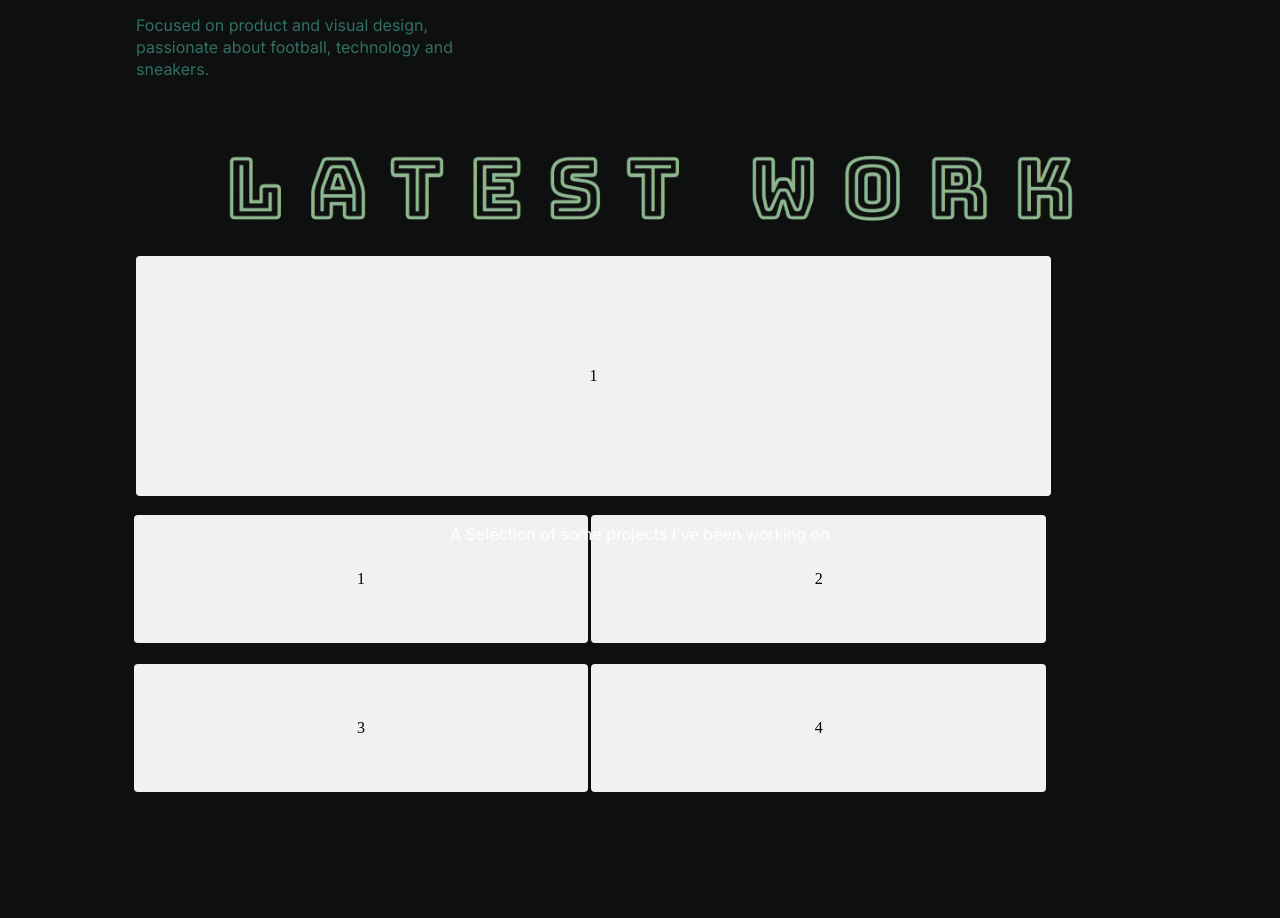
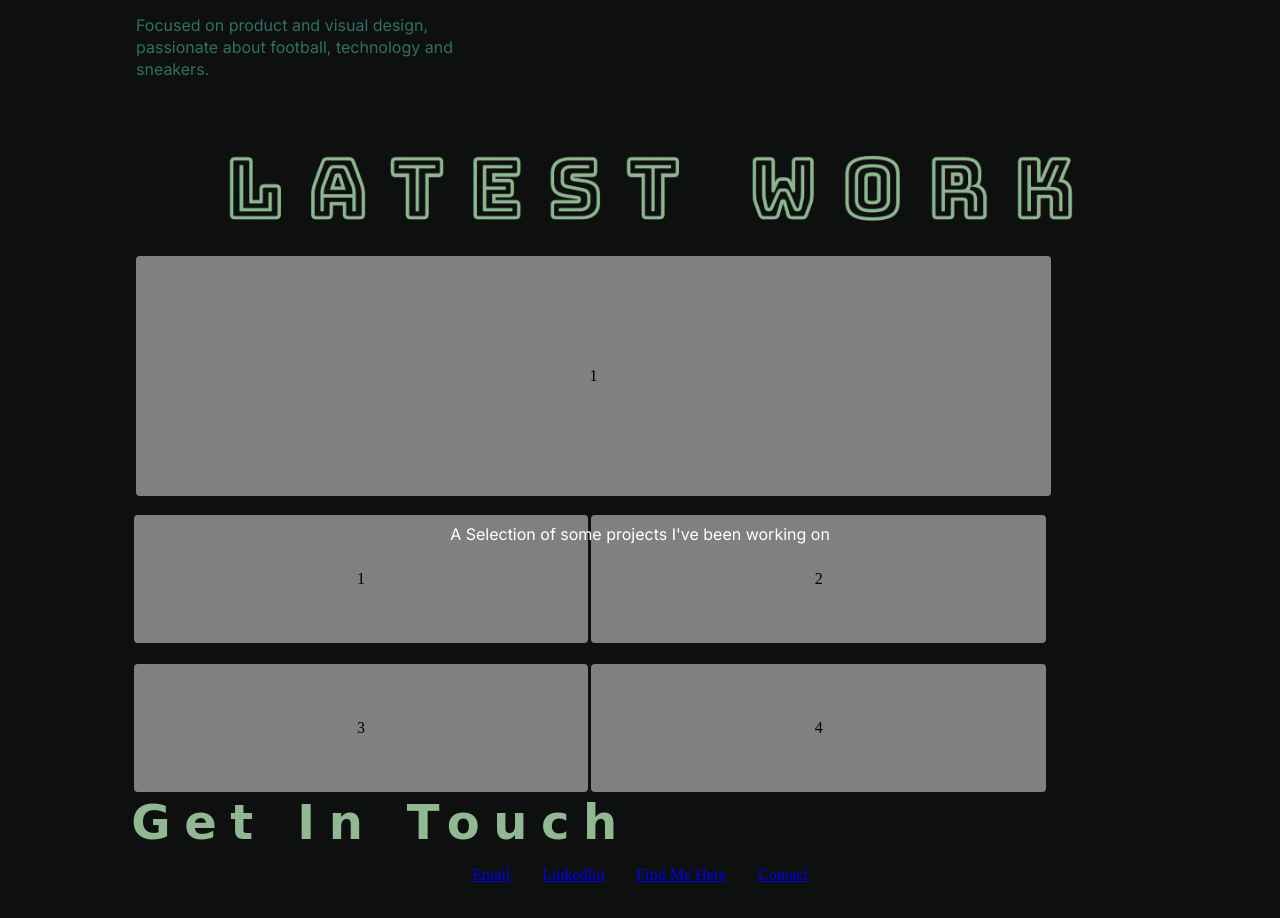
Before and after one commit to justinemanueljones/homepage, a plain HTML site: page index.html in a window 1280 px wide. Shown: the part 150-1068 px from the top of the page. Before the commit the page ends 944 px from the top, so only its background shows below. Drawn offline with Linux system fonts and the light colour scheme; a web font is replaced by a local one.

Commit message:
updated footer

```diff
--- a/index.html
+++ b/index.html
@@ -68,6 +68,20 @@
 <script src="/cursor.js"></script>
 <!-- cursor div -->
 </div>
-
+<footer>
+    <h2 class="footerh2">Get In Touch</h2>
+    <p class= "footerp">Drop me a message and lets talk!</p>
+    <nav class="footernav">
+        <a href="#">Email</a>
+        <a href="#">Linkedlin</a>
+        <a href="#">Find Me Here</a>
+        <a href="#">Contact</a>
+      </nav>
+</footer>
 </body>
 </html>
+
+<!-- https://www.hongkiat.com/blog/svg-animations/
+https://codepen.io/suez/pen/oXLroX -->
+
+<!-- https://www.stefano-derosa.com/# -->
--- a/styles/styles.css
+++ b/styles/styles.css
@@ -88,7 +88,7 @@ nav{
   }
 
   .flex-container > div {
-    background-color: #f1f1f1;
+    background-color: gray;
     width: 80%;
     text-align: center;
     line-height: 15rem;
@@ -103,7 +103,7 @@ nav{
   }
 
   .flex-container1 > div {
-    background-color: #f1f1f1;
+    background-color: gray;
     width: 39.6%;
     text-align: center;
     line-height: 8rem;
@@ -119,10 +119,38 @@ nav{
   }
 
   .flex-container2 > div {
-    background-color: #f1f1f1;
+    background-color: gray;
     width: 39.6%;
     text-align: center;
     line-height: 8rem;
     border-radius: 4px;
     margin: 0.1rem;
   }
+
+  /* footer */
+.footerh2{
+    font-family: 'Bungee Outline', cursive;
+    font-size: 3rem;
+    letter-spacing: 0.85rem;
+    margin-left: 8.2rem ;
+    color:  #92b793;
+}
+
+  .footerp{
+    color:white;
+    font-family: 'Inter', sans-serif;
+    position: absolute;
+    top: 232%;
+    left: 50%;
+    transform: translate(-50%, -50%);
+    background-color: transparent;
+  }
+
+  .footernav{
+      display: flex;
+      justify-content: center;
+  }
+
+  .footernav a{
+      padding: 1rem;
+  }
```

▸ **Task objective**
Wherever the word "https" appears in the listing, copy the line that holds it.

▸ **Solution to this exercise**
+<!-- https://www.hongkiat.com/blog/svg-animations/
+https://codepen.io/suez/pen/oXLroX -->
+<!-- https://www.stefano-derosa.com/# -->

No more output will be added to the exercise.